ACTIVITY: Report, as a single figure, how many lines in the records below include "after".

##### RECORDS #####

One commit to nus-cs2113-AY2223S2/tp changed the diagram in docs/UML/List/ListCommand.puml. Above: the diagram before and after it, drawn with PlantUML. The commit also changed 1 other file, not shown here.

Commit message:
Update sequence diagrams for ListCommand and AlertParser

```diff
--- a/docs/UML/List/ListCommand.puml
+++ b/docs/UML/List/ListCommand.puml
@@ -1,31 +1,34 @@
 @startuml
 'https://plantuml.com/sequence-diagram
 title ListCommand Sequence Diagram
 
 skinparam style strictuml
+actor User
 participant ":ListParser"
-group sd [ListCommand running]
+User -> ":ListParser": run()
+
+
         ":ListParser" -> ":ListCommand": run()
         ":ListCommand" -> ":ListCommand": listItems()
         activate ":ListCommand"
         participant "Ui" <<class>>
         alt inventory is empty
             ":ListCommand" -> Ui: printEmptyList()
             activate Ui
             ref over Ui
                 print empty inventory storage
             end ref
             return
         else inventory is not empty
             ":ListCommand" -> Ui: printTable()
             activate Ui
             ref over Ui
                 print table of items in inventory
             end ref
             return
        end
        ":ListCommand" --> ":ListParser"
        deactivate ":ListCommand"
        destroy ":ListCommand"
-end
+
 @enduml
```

#####
##### RECORDS #####

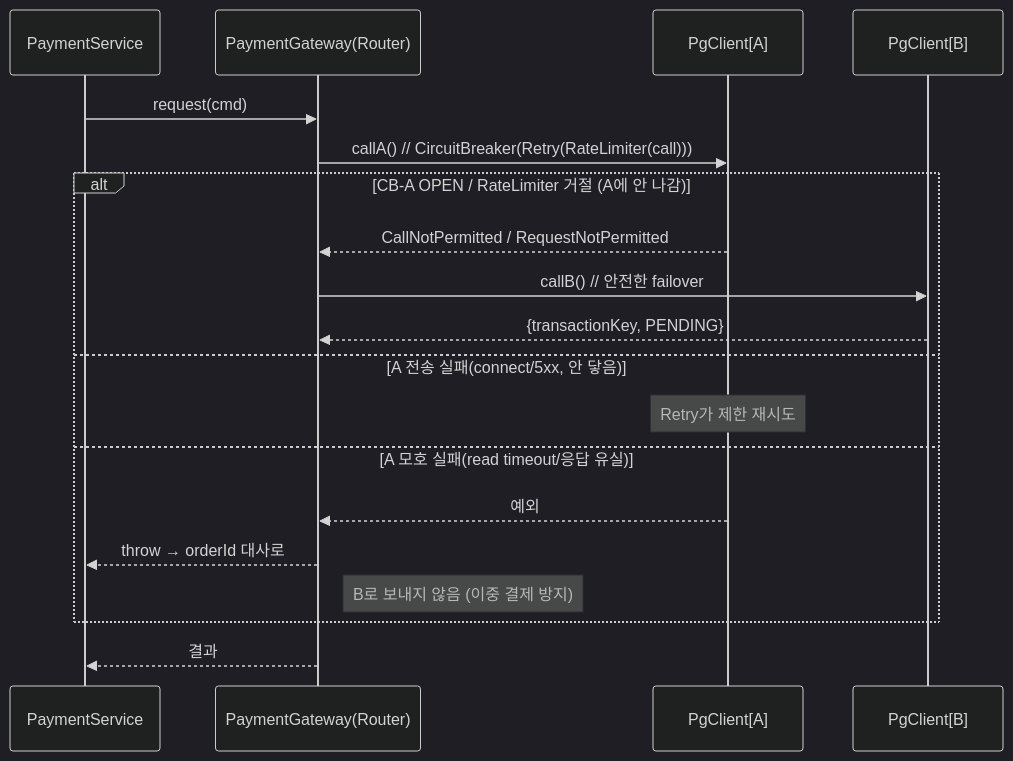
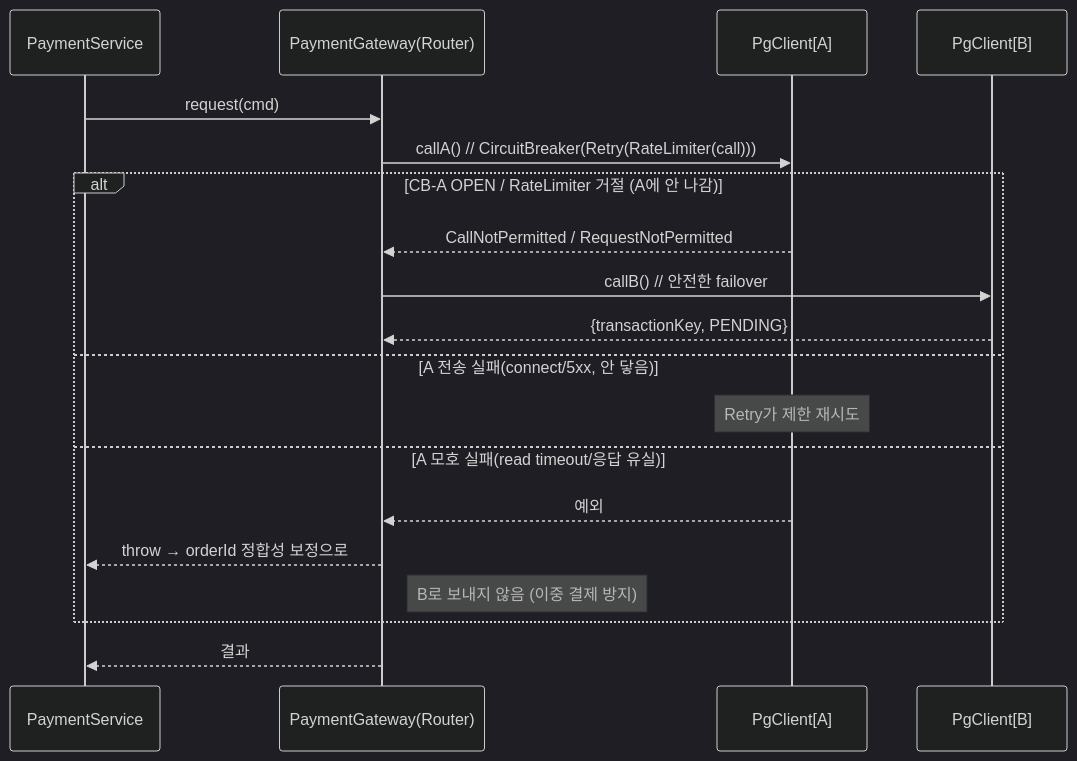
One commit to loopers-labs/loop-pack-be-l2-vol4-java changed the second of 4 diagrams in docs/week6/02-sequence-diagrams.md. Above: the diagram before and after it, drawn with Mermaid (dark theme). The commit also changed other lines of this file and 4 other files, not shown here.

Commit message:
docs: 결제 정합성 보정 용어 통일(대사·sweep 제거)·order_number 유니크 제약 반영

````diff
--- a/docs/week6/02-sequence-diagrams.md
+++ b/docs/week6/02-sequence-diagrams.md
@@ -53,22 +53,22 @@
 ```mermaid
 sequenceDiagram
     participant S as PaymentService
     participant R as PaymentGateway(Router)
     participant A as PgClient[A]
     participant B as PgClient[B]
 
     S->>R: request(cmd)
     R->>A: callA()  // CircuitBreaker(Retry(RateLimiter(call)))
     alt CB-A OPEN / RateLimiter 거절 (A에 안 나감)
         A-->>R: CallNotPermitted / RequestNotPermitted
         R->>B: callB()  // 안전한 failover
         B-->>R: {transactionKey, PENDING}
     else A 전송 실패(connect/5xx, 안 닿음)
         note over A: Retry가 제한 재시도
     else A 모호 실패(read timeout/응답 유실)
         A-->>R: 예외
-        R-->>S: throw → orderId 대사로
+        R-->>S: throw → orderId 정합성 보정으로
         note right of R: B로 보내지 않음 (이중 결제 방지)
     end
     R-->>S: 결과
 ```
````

#####
##### RECORDS #####

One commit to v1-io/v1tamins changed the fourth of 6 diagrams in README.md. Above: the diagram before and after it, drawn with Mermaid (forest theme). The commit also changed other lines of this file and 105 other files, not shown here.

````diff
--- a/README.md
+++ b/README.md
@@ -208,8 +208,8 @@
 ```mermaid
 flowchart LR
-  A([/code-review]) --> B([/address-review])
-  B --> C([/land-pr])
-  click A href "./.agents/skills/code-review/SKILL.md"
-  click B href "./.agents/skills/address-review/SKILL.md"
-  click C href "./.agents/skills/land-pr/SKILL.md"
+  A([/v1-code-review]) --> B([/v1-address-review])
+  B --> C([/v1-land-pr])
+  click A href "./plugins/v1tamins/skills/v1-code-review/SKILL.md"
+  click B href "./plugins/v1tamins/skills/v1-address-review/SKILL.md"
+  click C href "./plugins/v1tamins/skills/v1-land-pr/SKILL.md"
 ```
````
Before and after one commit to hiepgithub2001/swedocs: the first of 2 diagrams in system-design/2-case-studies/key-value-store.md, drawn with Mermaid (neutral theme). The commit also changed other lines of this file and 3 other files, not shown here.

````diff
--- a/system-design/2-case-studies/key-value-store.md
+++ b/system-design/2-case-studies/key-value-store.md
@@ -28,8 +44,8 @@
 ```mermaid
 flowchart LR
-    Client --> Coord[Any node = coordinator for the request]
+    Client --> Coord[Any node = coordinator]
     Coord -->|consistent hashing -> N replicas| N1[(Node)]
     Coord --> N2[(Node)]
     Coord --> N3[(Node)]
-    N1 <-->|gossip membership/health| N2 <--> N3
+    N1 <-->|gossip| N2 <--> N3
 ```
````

#####

TASK OUTPUT: 4